The gospel lectionary this week recounts the baptism of Jesus, which raises questions about why Jesus was baptized.
At that time Jesus came from Galilee to the Jordan River so that John would baptize him. John tried to stop him and said, “I need to be baptized by you, yet you come to me?”
Jesus answered, “Allow me to be baptized now. This is necessary to fulfill all righteousness.”
So John agreed to baptize Jesus. When Jesus was baptized, he immediately came up out of the water. Heaven was opened to him, and he saw the Spirit of God coming down like a dove and resting on him. A voice from heaven said, “This is my Son whom I dearly love; I find happiness in him.” (Matthew 3:13-17, CEB)

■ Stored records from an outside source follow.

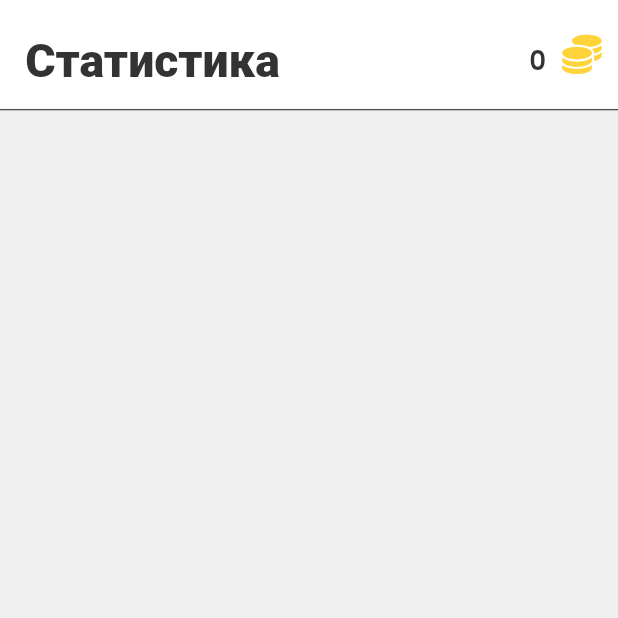
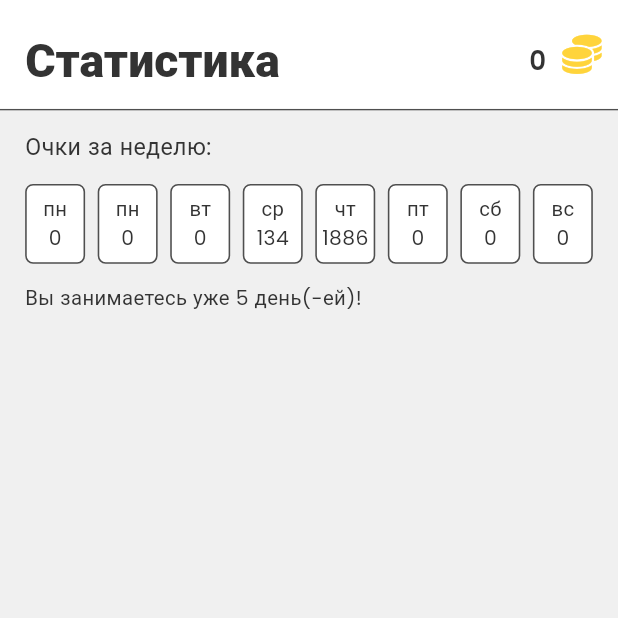
Before and after one commit to LiliaLuSol/ave_memoria, a Flutter app: the Statistics screen opened directly, on a phone screen of 412 x 824 dp, the top half of it. Run offline on Flutter 3.47's test engine with Material 3 defaults, Android fonts, the phone set to English and light mode, and no system bars; our stand-ins replace awesome_dialog, cached_network_image, connectivity_plus, equatable, flutter_bloc, flutter_svg and 6 more; accounts and stored records are empty.

Commit message:
update statistics

```diff
--- a/lib/other/app_export.dart
+++ b/lib/other/app_export.dart
@@ -16,6 +16,7 @@ export 'package:ave_memoria/widgets/custom_icon_button.dart';
 export 'package:ave_memoria/widgets/custom_elevated_button.dart';
 export 'package:ave_memoria/widgets/custom_checkbox_button.dart';
 export 'package:ave_memoria/widgets/custom_alert_dialog.dart';
+export 'package:ave_memoria/widgets/day_score.dart';
 export 'package:ave_memoria/widgets/app_bar/custom_app_bar.dart';
 export 'package:ave_memoria/widgets/app_bar/appbar_iconbutton.dart';
 export 'package:ave_memoria/widgets/app_bar/appbar_iconbutton_1.dart';
--- a/lib/pages/statistics.dart
+++ b/lib/pages/statistics.dart
@@ -1,5 +1,4 @@
 import 'package:ave_memoria/blocs/Auth/bloc/authentication_bloc.dart';
-import 'package:ave_memoria/main.dart';
 
 import 'package:flutter/material.dart';
 import 'package:ave_memoria/other/app_export.dart';
@@ -12,7 +11,6 @@ class Statistics extends StatefulWidget {
 }
 
 class _StatisticsState extends State<Statistics> with TickerProviderStateMixin {
-
   @override
   Widget build(BuildContext context) {
     mediaQueryData = MediaQuery.of(context);
@@ -73,11 +71,36 @@ class _StatisticsState extends State<Statistics> with TickerProviderStateMixin {
                   Divider(height: 1, color: appTheme.gray),
                   Expanded(
                       child: Padding(
-                          padding: EdgeInsets.only(left: 16.h, right: 16.h),
+                          padding: EdgeInsets.symmetric(horizontal: 16.h),
                           child: SingleChildScrollView(
                               child: Column(
                                   crossAxisAlignment: CrossAxisAlignment.start,
-                                  children: [])))),
+                                  children: [
+                                SizedBox(height: 14.v),
+                                Text("Очки за неделю:",
+                                    style: CustomTextStyles.regular16Text),
+                                SizedBox(height: 14.v),
+                                Row(children: [
+                                  day_score("пн", 0),
+                                  SizedBox(width: 8.h),
+                                  day_score("пн", 0),
+                                  SizedBox(width: 8.h),
+                                  day_score("вт", 0),
+                                  SizedBox(width: 8.h),
+                                  day_score("ср", 134),
+                                  SizedBox(width: 8.h),
+                                  day_score("чт", 1886),
+                                  SizedBox(width: 8.h),
+                                  day_score("пт", 0),
+                                  SizedBox(width: 8.h),
+                                  day_score("сб", 0),
+                                  SizedBox(width: 8.h),
+                                  day_score("вс", 0)
+                                ]),
+                                SizedBox(height: 14.v),
+                                Text("Вы занимаетесь уже 5 день(-ей)!",
+                                    style: theme.textTheme.bodyMedium),
+                              ])))),
                 ],
               ),
             ),
--- a/lib/theme/app_decoration.dart
+++ b/lib/theme/app_decoration.dart
@@ -28,4 +28,8 @@ class BorderRadiusStyle {
   static BorderRadius get circleBorder15 => BorderRadius.circular(
         15.h,
       );
+
+  static BorderRadius get circleBorder5 => BorderRadius.circular(
+    5.h,
+  );
 }
--- /dev/null
+++ b/lib/widgets/day_score.dart
@@ -0,0 +1,22 @@
+import 'package:flutter/material.dart';
+import 'package:ave_memoria/other/app_export.dart';
+
+Widget day_score(String day, int score) {
+  return Expanded(
+    child: Container(
+      height: 55.v,
+      width: 45.h,
+      decoration: AppDecoration.outlineGray
+          .copyWith(borderRadius: BorderRadiusStyle.circleBorder5),
+      child: Column(mainAxisAlignment: MainAxisAlignment.center,
+        children: [
+          Text(day, style: theme.textTheme.bodyMedium),
+          Text(
+            score.toString(),
+            style: theme.textTheme.bodyMedium,
+          ),
+        ],
+      ),
+    ),
+  );
+}
```
Also changed, not shown: lib/games/cards_game/utils.dart (line endings or trailing spaces).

It seems only right that we ask questions about the meaning of baptism since John the Baptist himself asked such questions.
John Wesley’s Notes on the New Testament include these comments on these verses.
It becometh every messenger of God to observe all his righteous ordinances. But the particular meaning of our Lord seems to be, that it becometh us to do (me to receive baptism, and you to administer it) in order to fulfil, that is, that I may fully perform every part of the righteous law of God, and the commission he hath given me.
Let our Lord’s submitting to baptism teach us a holy exactness in the observance of those institutions which owe their obligation merely to a Divine command. Surely thus it becometh all his followers to fulfil all righteousness. Jesus had no sin to wash away. And yet he was baptized. And God owned his ordinance, so as to make it the season of pouring forth the Holy Spirit upon him. And where can we expect this sacred effusion, but in an humble attendance on Divine appointments.
Wesley comes down on the side of interpreting Jesus’ baptism as a model for his followers. Jesus was baptized even though he had no sin and required no repentance, which were key aspects of John’s baptismal message. Jesus did this to set a model for us. For Wesley the baptism of Jesus is an example of the obligations that rest on us as Christians for no other reason than Jesus Christ commands us to observe them. If we reject the command, Wesley argues, we should not expect the Holy Spirit.
As I ponder this passage, my mind turns to Paul’s teaching in Ephesus about the difference between the baptism of John and the baptism of Jesus. The key question in those verses had to do with the Holy Spirit. Did the disciples receive the Holy Spirit when they were baptized? To which the disciples say they don’t know anything about the Holy Spirit?
Paul, engaging in some spiritual diagnosis, asks which baptism they received. He goes on to explain that the baptism of John was a baptism of repentance that prepared the people for the coming of Jesus (as Gabriel said of John in Luke 1).
Paul’s teaching here makes me wonder if the baptism of John was meant to come to an end with the presence of Jesus and the coming of his kingdom. The pre-show shuts down when the main act arrives. Jesus underwent baptism as a way of bringing to conclusion the baptism that is a sign of repentance and opens up the age of baptism that conveys the gift of the Holy Spirit. Could the fulfilling of all righteousness be the fulfilling of the purpose of John’s baptism of repentance?